‘Four Good Days’ highlights the constant battle that has to be fought daily by recovering addicts who live in the constant danger of relapsing. This is the situation that Molly now finds herself in. Though it looks like she is clean when we last see her with Deb, she can, at any time, fall into her old habit in a moment of weakness, something both she and Deb undoubtedly realize.
What is the Significance of the Puzzle?
Molly’s old puzzle, which lies incomplete in the garage, was left there by her after she disappeared from her house following a failed stint at rehab. She says that she hates the puzzle and connects it to her days spent in torturous withdrawal and boredom. At the end of the movie, four months after she begins her treatment, we see Molly sitting across from the completed puzzle, where Deb comes to join her.
It seems very symbolic that Molly, now a changed person, has managed to complete the puzzle that she never could during her addiction days. This is a clear signal that Molly has turned a corner, and this time around, her conviction to get clean is much stronger. Even Deb mentions that this time, things are different. The very distinctly missing piece in the middle of the puzzle that Deb briefly touches is a nod towards the dark chapter in Molly’s (and her family’s) life that will nevertheless be a part of the beautiful completed picture.

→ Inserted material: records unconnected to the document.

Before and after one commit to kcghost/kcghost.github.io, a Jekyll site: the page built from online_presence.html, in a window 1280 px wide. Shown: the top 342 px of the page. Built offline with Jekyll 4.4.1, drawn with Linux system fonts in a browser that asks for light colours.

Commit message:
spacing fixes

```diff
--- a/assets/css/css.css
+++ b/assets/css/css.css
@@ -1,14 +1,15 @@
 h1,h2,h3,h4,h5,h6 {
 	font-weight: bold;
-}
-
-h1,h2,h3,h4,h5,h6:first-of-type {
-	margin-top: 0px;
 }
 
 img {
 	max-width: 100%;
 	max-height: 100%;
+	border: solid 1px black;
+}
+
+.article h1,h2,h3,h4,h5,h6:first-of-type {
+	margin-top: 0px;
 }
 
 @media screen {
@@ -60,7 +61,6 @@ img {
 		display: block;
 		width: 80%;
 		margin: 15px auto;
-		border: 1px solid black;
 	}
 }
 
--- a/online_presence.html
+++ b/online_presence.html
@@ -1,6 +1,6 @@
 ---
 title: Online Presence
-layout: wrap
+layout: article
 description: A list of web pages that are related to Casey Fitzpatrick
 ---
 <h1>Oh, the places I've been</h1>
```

The puzzle, hence, is a powerful metaphor for Molly’s life with respect to her addiction. Most significantly, in the closing scene of the film, Molly and Deb begin to disassemble the puzzle, with the recovering daughter specifically mixing up the pieces, intending to start making it again. Apart from continuing the metaphor of life being a puzzle, with many pieces and a missing piece signifying addiction, Molly and her mother starting on the puzzle together is also very telling.
A big factor in Molly’s addiction was the absence of her mother during her teenage years. Similarly, during her days of addiction, Molly had attempted to make the puzzle alone and never completed it. Now, seeing Deb and Molly with the puzzle together symbolizes how not just Molly but even Deb wants to start afresh and, this time around, be there for her daughter as she creates a life for herself. Hence, with its signature less-is-more storytelling style, the movie informs us of Molly’s present state and her shared future with her mother through a simple puzzle in the garage.
Why Does Deb Blame Doctors for Molly’s Addiction?
On multiple occasions, Deb blames medical professionals for her daughter’s addiction. In her most detailed tirade against them, she explains how Molly suffered from a sprained knee when she was 17, which resulted in her being prescribed 75 tablets of Oxycodone, an opioid painkiller more commonly referred to by its brand name OxyContin. Deb then goes on to say that Molly was never denied a prescription, meaning that her teenage daughter was given access to a supply of highly addictive pharmaceutical drugs that eventually led to her getting addicted to illegal drugs.
Various other issues, like Molly’s crushing anxiety and her mother’s abandonment of her, are recognized as contributing factors to her long-standing addiction. However, at the forefront is the portrayal of Molly (and her mother) as victims of the opioid epidemic. This is further reinforced when Molly mentions that Sean is looking for painkillers due to an apparent back injury and soon after, whilst talking about her bender, confirms that he uses drugs as well. Hence, ‘Four Good Days’ makes a very clear connection between the irresponsible proliferation of opioid painkillers by the medical industry and Molly’s plight, which is vehemently expressed by Deb.
Read More: Is Four Good Days Based on a True Story?